-- Data to use follows --

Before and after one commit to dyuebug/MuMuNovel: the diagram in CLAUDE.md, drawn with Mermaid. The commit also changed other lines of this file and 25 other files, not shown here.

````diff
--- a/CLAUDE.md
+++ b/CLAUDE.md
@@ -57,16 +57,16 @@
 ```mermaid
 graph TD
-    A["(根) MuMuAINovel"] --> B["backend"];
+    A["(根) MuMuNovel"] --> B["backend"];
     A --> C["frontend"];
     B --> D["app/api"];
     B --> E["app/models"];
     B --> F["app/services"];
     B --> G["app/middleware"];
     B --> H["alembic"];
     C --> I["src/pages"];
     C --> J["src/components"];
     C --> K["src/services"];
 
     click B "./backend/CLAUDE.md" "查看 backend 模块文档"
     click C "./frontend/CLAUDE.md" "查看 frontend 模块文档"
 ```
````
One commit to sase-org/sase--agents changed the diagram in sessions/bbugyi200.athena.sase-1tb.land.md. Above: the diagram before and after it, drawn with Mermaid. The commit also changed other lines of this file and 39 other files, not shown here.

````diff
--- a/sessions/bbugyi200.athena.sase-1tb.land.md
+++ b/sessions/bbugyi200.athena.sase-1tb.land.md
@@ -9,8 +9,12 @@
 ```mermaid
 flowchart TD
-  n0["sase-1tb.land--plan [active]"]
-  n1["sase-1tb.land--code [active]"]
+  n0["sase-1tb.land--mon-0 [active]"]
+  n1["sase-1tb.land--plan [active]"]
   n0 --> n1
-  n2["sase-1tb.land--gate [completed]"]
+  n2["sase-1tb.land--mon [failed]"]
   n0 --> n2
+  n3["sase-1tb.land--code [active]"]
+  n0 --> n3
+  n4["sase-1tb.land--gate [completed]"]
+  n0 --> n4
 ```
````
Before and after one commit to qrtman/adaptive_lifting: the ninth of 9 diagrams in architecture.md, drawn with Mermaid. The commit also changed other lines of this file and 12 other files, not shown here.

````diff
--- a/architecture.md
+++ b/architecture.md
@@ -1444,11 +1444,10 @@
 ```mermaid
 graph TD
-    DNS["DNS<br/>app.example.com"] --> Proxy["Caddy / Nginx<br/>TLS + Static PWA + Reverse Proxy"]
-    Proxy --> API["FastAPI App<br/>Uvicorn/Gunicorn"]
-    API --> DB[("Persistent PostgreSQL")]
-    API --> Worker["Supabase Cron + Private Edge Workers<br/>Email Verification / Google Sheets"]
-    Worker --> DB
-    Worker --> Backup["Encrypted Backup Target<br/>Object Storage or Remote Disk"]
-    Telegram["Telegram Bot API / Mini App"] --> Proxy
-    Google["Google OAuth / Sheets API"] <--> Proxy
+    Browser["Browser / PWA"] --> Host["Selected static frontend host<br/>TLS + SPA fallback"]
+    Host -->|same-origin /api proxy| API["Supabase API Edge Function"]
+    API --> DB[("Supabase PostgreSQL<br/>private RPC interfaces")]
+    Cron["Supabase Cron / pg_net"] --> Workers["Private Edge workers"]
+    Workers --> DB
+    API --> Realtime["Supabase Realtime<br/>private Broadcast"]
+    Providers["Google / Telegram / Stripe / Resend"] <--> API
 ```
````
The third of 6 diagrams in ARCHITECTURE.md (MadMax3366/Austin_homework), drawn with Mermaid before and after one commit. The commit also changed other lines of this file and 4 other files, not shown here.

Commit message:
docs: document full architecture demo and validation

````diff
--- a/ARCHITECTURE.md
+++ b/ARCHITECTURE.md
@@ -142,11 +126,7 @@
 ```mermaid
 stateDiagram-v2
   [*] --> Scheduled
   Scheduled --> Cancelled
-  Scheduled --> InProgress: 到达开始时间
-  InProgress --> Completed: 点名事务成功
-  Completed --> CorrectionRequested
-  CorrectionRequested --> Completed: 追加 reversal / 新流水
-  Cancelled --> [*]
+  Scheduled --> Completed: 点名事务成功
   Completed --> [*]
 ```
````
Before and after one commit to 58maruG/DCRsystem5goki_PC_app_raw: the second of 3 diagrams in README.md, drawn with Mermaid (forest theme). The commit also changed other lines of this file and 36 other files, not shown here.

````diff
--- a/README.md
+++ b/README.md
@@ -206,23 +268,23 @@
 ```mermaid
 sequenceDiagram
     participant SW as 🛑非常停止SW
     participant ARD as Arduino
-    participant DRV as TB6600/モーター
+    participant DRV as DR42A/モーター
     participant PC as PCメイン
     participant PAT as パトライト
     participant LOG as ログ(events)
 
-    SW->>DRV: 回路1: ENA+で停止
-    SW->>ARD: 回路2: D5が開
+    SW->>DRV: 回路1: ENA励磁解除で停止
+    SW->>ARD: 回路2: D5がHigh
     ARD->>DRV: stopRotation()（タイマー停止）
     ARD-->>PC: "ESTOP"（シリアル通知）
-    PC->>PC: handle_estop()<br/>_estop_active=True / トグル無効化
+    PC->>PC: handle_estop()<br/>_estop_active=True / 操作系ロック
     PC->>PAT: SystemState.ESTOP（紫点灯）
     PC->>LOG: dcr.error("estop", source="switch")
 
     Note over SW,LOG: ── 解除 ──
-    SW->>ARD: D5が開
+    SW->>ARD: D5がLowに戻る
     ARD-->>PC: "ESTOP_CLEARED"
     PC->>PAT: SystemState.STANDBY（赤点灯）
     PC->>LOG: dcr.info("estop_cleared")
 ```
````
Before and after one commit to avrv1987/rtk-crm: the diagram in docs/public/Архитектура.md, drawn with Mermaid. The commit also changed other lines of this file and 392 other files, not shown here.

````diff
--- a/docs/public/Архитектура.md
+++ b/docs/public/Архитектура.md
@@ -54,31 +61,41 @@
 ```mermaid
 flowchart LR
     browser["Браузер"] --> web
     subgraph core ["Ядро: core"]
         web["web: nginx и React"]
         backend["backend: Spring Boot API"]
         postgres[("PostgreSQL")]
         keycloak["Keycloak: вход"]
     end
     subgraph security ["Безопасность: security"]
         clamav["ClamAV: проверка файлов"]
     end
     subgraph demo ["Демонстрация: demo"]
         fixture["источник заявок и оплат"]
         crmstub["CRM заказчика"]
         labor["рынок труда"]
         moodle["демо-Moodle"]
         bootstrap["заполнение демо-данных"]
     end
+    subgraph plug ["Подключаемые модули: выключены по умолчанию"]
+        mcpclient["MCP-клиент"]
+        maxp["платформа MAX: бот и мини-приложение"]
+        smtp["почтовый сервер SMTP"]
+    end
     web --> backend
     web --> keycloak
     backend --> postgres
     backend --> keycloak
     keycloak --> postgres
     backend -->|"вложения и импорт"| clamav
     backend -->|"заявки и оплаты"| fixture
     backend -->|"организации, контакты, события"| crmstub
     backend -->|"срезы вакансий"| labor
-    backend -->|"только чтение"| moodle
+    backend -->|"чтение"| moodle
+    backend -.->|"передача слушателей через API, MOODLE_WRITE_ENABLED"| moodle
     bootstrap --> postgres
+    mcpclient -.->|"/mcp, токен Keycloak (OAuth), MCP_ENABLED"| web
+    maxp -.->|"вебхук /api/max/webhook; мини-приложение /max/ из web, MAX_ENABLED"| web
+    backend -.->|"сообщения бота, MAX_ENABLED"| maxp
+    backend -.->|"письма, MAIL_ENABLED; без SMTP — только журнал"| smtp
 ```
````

-- Data to use concluded --

◆ **Activity**:
Going through the data above, please tally the lines that contain the string "sase" and return only the total.

◆ **Your solution**:
11